Replacing Brock at point guard may be the most difficult task for any girls high school player in the commonwealth and that job will fall to either junior Payeton Charles, who saw extensive action off the bench last year, or senior Noah Canady (6.3), a 3-pointer specialist last year at a wing.

“They are about even to me in that spot and both are in my top six players. Payeton will kind of be our dog on defense to pick up and create some havoc. She is doing a much better job of pushing it in transition. She has improved in that area,” Hamm said. “Noah is our best ball handler and she has put in a ton of time with a lot of ball-handling drills since I got here in May. She can shoot a little bit, but I think she has improved her whole game as far as penetrating to the goal, pull-up jumpers. We’re trying to be more complete in doing all aspects of the game. I’m a firm believer in being a multi-faceted basketball player.”
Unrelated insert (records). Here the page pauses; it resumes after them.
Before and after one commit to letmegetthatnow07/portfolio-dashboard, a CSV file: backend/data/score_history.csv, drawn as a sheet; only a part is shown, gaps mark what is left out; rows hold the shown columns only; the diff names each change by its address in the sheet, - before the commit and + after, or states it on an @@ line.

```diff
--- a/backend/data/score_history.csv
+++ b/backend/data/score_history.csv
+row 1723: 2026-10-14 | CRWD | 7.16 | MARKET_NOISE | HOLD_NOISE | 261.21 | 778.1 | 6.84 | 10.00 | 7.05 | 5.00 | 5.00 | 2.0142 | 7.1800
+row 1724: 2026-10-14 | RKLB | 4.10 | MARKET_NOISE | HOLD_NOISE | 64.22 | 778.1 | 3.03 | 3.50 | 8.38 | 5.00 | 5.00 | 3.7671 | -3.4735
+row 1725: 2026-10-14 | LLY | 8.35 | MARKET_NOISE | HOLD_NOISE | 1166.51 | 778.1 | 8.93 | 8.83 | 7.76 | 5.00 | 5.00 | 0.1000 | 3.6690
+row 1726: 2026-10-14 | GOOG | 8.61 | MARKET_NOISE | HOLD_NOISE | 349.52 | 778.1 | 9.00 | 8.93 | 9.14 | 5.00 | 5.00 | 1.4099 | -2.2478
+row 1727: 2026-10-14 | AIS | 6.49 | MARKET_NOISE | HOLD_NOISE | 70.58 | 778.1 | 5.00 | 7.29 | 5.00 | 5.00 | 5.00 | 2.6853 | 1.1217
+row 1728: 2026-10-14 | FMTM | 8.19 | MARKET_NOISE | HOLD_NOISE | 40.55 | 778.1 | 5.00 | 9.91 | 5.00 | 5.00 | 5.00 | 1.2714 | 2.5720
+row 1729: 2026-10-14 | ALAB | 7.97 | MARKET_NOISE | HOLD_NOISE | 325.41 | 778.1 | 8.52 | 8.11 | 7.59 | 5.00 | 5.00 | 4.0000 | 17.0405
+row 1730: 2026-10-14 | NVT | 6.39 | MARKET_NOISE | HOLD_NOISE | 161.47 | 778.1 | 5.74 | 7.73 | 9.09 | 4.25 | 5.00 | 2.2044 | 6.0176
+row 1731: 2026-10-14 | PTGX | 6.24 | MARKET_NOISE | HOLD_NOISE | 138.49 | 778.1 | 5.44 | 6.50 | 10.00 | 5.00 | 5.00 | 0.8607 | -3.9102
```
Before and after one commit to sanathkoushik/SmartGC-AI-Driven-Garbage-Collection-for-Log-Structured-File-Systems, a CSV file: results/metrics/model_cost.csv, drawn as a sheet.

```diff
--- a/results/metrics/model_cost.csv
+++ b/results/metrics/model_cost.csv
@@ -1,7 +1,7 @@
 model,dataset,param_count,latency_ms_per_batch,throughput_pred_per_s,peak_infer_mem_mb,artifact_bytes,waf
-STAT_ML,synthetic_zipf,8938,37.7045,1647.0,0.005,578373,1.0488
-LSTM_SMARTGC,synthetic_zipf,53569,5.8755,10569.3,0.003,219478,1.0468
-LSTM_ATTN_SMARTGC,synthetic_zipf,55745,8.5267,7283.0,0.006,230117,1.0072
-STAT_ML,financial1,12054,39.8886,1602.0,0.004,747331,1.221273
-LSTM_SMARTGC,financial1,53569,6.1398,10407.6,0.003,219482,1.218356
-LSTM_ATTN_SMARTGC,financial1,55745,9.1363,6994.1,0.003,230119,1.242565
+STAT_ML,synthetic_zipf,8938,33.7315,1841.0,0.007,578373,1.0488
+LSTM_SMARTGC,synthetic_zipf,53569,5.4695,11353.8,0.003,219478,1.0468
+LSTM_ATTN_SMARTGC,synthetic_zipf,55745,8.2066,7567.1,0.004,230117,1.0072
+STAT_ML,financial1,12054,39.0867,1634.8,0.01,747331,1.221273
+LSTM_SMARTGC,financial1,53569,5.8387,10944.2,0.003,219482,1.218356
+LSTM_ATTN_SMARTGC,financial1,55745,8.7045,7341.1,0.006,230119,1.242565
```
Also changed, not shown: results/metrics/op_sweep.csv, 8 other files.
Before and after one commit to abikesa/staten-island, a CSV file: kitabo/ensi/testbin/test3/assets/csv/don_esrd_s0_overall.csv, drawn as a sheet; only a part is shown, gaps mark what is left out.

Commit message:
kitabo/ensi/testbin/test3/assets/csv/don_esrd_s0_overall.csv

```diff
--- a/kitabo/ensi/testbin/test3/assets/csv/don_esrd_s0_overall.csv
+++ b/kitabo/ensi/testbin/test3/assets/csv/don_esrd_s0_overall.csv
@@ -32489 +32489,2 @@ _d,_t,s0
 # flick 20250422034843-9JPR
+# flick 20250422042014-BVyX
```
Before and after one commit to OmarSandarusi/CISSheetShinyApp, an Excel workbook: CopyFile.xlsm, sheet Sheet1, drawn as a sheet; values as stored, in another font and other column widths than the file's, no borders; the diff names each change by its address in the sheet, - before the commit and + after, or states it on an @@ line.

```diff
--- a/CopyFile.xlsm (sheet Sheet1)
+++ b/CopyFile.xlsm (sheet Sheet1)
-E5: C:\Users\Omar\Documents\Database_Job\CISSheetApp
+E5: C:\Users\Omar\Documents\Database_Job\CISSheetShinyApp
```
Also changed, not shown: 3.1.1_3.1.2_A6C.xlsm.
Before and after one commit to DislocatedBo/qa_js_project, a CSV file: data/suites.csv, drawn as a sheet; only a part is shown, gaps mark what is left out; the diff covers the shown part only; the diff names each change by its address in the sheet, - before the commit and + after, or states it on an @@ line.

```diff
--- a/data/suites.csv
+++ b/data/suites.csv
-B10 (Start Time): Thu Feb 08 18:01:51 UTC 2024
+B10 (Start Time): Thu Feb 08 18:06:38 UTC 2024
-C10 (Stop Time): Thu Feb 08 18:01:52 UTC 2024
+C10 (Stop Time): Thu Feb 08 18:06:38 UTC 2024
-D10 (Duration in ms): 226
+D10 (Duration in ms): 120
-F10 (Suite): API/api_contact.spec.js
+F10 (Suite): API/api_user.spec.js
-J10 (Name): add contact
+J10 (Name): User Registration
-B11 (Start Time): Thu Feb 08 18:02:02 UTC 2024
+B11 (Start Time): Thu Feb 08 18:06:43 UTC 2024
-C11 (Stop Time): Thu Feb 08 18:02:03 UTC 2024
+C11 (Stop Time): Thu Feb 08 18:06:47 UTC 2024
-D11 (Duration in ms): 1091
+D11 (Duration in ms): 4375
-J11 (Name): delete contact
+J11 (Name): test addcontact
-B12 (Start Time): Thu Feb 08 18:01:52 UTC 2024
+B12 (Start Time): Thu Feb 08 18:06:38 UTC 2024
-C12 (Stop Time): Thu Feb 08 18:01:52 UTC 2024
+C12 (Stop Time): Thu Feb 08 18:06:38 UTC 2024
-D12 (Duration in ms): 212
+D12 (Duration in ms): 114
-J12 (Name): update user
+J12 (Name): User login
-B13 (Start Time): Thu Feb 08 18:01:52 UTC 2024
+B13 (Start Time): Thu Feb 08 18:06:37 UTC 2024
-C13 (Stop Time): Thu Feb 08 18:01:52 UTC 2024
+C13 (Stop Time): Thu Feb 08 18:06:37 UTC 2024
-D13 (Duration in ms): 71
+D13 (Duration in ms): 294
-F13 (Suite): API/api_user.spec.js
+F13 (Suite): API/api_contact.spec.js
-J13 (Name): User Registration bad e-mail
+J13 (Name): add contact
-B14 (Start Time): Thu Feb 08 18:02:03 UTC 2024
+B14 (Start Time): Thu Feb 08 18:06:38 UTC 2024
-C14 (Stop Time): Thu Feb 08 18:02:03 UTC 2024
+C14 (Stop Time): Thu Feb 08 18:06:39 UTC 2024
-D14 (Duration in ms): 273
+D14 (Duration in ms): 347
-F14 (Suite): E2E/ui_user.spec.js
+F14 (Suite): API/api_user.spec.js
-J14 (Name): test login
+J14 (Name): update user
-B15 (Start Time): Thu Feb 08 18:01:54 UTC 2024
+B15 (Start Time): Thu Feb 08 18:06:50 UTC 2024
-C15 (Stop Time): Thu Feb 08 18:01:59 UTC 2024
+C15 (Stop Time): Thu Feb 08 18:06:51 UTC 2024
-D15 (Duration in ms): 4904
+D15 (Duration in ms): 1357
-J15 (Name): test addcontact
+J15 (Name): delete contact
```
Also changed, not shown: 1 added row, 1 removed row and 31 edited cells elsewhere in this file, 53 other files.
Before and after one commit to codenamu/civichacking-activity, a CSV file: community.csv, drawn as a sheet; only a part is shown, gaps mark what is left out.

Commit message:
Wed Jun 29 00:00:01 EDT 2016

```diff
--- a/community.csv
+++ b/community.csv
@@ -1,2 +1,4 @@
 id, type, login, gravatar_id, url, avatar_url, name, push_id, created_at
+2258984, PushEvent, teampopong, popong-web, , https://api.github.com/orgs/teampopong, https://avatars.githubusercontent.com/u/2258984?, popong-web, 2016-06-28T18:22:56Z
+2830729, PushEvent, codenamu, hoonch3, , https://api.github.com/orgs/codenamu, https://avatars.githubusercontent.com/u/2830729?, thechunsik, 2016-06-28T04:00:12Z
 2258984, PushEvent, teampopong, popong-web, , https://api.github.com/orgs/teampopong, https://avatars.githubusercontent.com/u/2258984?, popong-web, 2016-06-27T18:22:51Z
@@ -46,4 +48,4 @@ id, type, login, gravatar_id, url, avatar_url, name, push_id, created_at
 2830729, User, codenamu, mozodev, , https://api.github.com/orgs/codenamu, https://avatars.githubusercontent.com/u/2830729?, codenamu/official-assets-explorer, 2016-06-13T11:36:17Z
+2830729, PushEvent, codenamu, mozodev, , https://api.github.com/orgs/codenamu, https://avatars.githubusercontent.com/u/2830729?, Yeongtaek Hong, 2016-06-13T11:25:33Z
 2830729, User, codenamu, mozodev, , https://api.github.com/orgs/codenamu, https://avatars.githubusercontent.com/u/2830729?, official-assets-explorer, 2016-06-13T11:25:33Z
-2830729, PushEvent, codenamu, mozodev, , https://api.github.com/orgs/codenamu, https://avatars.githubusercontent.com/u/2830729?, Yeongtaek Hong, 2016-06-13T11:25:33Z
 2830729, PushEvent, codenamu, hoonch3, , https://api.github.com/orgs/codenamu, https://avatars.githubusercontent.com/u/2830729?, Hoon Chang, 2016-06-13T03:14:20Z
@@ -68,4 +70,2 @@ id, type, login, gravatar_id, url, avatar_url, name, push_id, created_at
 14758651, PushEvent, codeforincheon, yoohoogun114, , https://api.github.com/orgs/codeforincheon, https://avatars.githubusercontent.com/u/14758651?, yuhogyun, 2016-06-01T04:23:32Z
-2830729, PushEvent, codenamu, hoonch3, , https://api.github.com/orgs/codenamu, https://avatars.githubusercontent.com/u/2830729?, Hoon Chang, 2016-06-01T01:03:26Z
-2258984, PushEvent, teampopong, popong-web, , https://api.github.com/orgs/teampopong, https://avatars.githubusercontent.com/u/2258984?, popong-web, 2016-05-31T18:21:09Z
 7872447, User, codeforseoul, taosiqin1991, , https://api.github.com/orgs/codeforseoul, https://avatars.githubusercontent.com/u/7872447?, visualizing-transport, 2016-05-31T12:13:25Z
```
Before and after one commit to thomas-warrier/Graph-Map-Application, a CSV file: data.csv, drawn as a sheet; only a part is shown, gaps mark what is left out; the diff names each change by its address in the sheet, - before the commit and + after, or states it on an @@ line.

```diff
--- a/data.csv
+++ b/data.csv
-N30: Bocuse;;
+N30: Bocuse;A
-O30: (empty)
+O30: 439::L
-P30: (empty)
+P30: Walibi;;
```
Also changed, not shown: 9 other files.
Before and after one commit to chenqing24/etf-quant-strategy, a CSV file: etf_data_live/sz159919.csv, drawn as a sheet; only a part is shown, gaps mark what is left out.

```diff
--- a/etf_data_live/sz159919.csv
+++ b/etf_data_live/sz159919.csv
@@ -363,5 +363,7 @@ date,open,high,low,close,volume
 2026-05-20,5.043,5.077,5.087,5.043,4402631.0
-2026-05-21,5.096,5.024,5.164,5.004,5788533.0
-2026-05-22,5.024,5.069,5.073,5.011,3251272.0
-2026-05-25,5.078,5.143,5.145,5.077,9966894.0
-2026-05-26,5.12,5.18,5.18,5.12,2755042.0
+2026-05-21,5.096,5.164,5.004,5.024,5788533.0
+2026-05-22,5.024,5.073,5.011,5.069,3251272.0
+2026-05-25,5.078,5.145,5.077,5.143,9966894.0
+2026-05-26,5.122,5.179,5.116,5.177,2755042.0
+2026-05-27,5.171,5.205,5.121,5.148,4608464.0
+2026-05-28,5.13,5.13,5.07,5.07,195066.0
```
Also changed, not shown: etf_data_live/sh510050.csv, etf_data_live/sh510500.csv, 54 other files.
Taylor Simpson (5.3, 2.5), a 5-7 senior, is back at one one wing with Canady and sophomores Natalee King and Whitney WIlson among the candidates to round out the backcourt.

“A strength for her is spot-up shooting, but she is also our best perimeter passer. She will be a key part of our offense since we have two bigs. She will make the right play,” Hamm said. “Natalee has really missed almost two years with injuries, but she is a big, physical, strong kid who has worked real hard. She is the most versatile kid on the team but has a long way to go in her basketball maturation. She has a huge upside though. Whitney is physically very strong and gives us a different look on the wing. She can attack the goal and can keep her man out of the paint.”

Katelyn Burkhart, a 5-7 senior, is back with the team after a year away and will see action at forward. Both of the King sisters could also shift to wing, if needed.

“She is versatile. She is a little undersized in the post and not super speedy on a wing, but she can shoot it, handle it and has a little bit of a post game,” Hamm said.

Hamm hopes to play an up-tempo game and also promises “a lot less 3-pointers,” which would be a big change for a team that has lived and died with 3s the past several seasons.

“We want to play man to man, but it depends on depth,” Hamm said. “If you get in foul trouble, your game plan goes out the window sometimes. We have to get up and down the floor.”

Hamm likes how open the players have been to changes.

“They are playing a completely different style than they have ever played,” she said. “They have been very open and responsive to what we are trying to do, so that’s not an issue.”

Even with all the changes, Hamm believes the Lady Dragons should be able to draw from their history of success.

“They are back-to-back regional champions, so they are winners and know what it takes,” Hamm said. “They are all about having a common goal, but we’re definitely not as talented as we have been. You don’t lose a player like Jordan Brock and be as talented as you are before, but you do have players coming back who won back-to-back regional titles, and I don’t think you can ignore that.”